A few days ago I met a friend for coffee at a local diner. I arrived early and the hostess offered me a seat. I leisurely drank my coffee and checked my email, when a message popped up saying "I'm inside." Glancing to my left and right, I confirmed what I already knew: I was at the wrong diner.
I flagged down the waitress, told her my friend wasn't coming and that I needed to settle the bill. "Don't worry about it," she said, as she could see that my early had just turned to late. I left a full cup of coffee and a grateful tip and was on my way.
Once I arrived, I realized I had never been to this diner and could not believe that it was my recommendation! I apoligized for the mixup and we quickly got into conversation.
Our waitress showed up and asked what we wanted to order. We had not looked at our menus and both responded that we were just going to have coffee for now. With eyebrows raised and mouth agape, our waitress responed "So, you're not going to order anything? Well, ok..." She shuffled away in obvious disappointment. We looked at each other in disbelief. Did she just do that?!? About twenty minutes later, we decided to order some breakfast. We had a lot to catch up on, so we ate, drank more coffee and chatted away for about another hour.
He's not Checking In on Us, He's Making us Check Out!
In about another twenty minutes, the owner stopped at our table. We thought he was coming to check in on us. No. He came to tell us it was time for us to leave! Did we just land in some kind of long lost Seinfeld episode? Was John Quinones hiding behind the dishes ready to jump out saying "What would you do?" Who ever heard of being bounced out of a diner?
He went on to say that he has time limits on his tables and we had exceeded ours. We looked around this diner of empy booths and shook our heads. My friend retorted audibly "I'll never come to this place again."
As we dutifully put on our coats, the waitress, seeming weak from the whole experience, rolled her eyes and in a nasaly voice said "thank you ladies, we really appreciate your business." Really? "You do? "Did we do something wrong?" I thought. "You're welcome," I said with a forced smile; my friend had one foot already out the door.
Great Service Does't Cost Much. Bad Service Costs a Lot!
These two experiences, being back to back, led to my tale of two diners. For the cost of a cup of coffee, the first waitress let me go guilt free, leaving me with a good, lasting impression of her and the diner. I will certainly return. The automony she exercised to make that call probably came from the top. Likewise with the behavior of the second waitress.
The second diner lost a lifetime of sales from me, my friend and potential sales from others. We are always talking about networking; that second diner could have become our monthly meeting place. Not now. Pardon the pun, but they really left a bad taste in our mouths.
I know this isn't a new concept, but the experience caused me to reflect on a good lesson: leave your sour grapes at home! Complain to your spouse, friend or colleague, but don't show people how disappointed you are when you are not the one to get the listing, have your contract accepted or experience any other negative event.
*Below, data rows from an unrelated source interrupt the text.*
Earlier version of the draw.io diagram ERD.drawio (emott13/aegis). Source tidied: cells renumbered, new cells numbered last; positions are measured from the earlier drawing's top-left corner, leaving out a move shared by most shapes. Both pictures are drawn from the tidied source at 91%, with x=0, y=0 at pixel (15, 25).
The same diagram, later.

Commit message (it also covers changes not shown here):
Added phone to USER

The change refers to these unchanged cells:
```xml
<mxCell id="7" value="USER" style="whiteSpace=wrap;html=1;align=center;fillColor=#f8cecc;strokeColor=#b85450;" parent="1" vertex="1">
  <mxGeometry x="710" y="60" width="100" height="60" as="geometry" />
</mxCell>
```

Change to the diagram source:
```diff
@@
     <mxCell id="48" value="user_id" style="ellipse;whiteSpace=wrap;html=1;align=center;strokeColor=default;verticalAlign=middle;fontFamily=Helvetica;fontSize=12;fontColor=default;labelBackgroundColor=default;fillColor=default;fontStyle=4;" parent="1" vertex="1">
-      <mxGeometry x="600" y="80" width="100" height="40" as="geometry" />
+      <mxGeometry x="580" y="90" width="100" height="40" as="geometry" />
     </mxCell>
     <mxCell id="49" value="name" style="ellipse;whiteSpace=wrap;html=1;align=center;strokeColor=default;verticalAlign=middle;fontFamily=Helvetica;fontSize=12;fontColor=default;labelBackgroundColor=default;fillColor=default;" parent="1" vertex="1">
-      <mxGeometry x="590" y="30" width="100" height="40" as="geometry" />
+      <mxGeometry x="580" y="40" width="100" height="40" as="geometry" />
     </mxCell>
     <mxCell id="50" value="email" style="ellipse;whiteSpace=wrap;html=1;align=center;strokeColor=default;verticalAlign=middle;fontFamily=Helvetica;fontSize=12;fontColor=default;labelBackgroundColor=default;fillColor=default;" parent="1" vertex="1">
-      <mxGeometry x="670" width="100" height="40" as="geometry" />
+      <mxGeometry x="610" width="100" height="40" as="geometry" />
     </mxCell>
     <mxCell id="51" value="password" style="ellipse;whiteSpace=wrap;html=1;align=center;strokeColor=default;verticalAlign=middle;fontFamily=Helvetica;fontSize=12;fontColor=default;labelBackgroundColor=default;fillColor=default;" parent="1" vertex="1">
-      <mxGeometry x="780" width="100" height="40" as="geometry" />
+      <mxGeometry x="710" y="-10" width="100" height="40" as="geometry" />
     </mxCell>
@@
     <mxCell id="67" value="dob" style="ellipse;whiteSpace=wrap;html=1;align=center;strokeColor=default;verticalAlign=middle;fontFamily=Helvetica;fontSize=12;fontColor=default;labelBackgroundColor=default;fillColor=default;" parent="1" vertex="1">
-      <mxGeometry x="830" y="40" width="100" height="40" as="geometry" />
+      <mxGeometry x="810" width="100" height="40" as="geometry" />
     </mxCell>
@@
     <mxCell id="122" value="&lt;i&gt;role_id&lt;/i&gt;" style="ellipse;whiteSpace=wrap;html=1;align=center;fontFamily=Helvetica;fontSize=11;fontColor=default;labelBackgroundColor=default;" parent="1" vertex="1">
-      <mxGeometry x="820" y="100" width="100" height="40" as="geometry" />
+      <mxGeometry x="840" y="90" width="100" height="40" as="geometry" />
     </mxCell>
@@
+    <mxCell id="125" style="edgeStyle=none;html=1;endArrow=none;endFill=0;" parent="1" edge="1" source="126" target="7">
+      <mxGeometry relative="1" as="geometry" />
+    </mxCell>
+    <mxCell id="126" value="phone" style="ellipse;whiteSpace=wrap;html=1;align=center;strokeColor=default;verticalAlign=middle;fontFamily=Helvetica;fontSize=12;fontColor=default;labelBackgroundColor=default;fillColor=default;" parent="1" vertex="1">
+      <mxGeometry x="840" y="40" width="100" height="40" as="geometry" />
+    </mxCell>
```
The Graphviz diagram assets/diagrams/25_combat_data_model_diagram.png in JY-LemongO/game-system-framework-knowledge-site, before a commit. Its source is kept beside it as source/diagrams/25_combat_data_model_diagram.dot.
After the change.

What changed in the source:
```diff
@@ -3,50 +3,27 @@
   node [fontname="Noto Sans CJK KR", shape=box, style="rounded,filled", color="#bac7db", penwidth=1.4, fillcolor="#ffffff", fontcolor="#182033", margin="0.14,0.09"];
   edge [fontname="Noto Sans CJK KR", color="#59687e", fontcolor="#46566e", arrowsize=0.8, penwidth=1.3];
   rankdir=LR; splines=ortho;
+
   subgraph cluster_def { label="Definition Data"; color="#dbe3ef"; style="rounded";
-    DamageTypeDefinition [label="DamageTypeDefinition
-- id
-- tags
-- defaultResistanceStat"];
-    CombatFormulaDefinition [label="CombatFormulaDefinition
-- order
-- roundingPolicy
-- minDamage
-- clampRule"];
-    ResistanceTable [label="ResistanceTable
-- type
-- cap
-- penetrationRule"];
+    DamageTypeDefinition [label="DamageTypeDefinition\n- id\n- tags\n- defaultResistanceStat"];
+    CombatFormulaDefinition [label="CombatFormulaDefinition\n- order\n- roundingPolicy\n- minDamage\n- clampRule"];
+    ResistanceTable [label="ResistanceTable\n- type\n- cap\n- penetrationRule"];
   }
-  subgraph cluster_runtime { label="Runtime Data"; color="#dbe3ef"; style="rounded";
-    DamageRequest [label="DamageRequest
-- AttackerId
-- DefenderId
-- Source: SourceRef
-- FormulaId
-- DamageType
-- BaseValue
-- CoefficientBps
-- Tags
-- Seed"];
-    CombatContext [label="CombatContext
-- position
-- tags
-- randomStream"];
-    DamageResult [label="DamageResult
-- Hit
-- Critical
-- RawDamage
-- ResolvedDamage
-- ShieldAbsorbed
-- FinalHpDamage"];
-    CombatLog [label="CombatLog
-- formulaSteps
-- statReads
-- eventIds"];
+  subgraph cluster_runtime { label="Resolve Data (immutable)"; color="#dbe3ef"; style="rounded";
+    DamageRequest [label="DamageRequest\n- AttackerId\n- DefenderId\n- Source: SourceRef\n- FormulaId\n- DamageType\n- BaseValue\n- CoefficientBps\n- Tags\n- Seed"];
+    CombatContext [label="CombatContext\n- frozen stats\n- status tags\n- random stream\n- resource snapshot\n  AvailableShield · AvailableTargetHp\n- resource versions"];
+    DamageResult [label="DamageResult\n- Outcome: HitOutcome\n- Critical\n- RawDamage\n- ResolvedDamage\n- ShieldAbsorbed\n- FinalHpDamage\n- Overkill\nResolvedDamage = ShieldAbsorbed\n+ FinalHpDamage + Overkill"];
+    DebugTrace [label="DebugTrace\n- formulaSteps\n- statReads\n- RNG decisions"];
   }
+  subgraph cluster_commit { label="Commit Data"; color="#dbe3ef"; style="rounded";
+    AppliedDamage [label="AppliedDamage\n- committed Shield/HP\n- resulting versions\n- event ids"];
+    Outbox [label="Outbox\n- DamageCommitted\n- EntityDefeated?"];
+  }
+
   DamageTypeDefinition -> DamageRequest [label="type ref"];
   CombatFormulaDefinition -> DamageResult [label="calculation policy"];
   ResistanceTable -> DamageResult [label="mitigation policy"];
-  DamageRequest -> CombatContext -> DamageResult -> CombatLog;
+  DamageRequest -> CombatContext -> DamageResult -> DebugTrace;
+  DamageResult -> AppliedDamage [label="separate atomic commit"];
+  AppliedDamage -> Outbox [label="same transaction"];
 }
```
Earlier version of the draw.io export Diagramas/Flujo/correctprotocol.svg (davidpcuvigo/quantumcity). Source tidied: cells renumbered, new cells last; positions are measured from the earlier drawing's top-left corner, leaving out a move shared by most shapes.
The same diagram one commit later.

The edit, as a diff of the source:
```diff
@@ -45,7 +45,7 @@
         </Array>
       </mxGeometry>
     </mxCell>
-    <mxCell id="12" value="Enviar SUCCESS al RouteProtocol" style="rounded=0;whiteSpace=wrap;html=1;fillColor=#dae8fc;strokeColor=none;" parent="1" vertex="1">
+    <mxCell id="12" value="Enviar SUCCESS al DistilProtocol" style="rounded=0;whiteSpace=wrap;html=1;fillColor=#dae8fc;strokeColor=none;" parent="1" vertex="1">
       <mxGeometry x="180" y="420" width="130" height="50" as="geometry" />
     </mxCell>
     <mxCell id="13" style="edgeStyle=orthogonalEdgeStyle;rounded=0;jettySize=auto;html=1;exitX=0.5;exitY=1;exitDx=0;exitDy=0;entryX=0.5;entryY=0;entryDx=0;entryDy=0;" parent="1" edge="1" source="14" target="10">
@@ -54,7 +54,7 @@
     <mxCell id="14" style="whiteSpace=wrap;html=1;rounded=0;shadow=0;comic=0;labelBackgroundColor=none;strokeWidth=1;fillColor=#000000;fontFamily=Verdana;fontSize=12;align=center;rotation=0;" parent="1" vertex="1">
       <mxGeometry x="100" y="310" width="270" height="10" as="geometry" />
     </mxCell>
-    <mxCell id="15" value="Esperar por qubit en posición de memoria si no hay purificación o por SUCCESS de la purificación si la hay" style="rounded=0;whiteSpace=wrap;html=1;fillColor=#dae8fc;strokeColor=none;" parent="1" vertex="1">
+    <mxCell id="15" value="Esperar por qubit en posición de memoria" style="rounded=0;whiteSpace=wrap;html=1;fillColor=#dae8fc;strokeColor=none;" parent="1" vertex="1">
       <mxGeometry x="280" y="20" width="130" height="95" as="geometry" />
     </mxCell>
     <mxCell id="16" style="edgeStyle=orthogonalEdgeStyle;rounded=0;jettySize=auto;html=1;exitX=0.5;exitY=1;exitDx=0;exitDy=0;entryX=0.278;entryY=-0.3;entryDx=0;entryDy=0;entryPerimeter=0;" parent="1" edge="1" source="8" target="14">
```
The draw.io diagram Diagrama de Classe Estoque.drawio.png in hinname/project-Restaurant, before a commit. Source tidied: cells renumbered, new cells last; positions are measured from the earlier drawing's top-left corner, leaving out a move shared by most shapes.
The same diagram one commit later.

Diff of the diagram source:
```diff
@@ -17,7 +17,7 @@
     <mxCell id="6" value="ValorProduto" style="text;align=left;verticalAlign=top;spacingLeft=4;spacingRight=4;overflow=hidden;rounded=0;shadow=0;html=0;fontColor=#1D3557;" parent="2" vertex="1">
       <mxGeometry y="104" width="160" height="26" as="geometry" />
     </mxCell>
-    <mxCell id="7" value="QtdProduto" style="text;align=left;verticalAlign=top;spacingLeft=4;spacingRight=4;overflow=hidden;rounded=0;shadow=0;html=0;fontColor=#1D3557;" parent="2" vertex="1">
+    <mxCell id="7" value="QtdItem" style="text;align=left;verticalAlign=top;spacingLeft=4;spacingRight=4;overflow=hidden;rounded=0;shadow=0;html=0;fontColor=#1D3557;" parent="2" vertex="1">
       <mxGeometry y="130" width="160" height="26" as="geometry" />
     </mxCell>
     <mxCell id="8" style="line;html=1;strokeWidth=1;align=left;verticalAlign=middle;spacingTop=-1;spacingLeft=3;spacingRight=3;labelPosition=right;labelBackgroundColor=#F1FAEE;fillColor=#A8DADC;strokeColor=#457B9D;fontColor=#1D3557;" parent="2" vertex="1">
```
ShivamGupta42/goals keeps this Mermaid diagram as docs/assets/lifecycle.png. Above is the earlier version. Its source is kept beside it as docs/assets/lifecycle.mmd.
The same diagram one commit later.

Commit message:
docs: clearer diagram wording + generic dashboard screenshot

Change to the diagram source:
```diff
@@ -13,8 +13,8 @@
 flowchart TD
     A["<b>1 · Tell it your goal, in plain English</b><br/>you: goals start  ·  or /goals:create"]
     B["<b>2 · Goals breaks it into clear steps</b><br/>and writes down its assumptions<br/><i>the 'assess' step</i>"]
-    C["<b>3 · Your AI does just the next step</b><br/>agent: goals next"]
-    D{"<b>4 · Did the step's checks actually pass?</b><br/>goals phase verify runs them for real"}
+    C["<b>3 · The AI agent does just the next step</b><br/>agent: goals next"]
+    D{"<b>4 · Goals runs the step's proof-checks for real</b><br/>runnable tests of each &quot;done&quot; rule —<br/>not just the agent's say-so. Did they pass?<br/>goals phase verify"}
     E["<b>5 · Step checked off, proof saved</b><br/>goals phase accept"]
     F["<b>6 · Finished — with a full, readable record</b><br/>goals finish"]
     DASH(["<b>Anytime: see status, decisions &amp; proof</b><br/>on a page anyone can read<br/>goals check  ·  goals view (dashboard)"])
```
If you lost a listing, thank the seller for their time and consideration. If they interviewed more than one agent, it was likely a difficult decision for them. Ask them why they didn't choose you or what you could have done differently to earn their business. Wish them good luck and move on; let them go without the guilt trip!
You are Your Brand.
I have been given second chances when I wasn't the first realtor hired or my buyer's offer wasn't accepted. I've also been in the position to go back to a buyer's agent when the first offer didn't work out. It's quite natural to make the first calls to the agents who bowed out gracefully than the ones who gave you a hard time.
As I write this I think about times in the past where I wasn't on my best behavior. I wish I could go back and change what I said or how I said it. But I've learned. The real estate industry-and life-has many ups and downs. We are being tested daily. More than our marketing materials, head shots or our mastery of real estate data, our everyday actions are the calling cards we leave behind. When we think about a career vs. a single sale, it is our actions that will differentiate us from our competitors in the long run.
So, before you react to your next disappointment, take a deep breath, count to ten and think about the tale of two diners!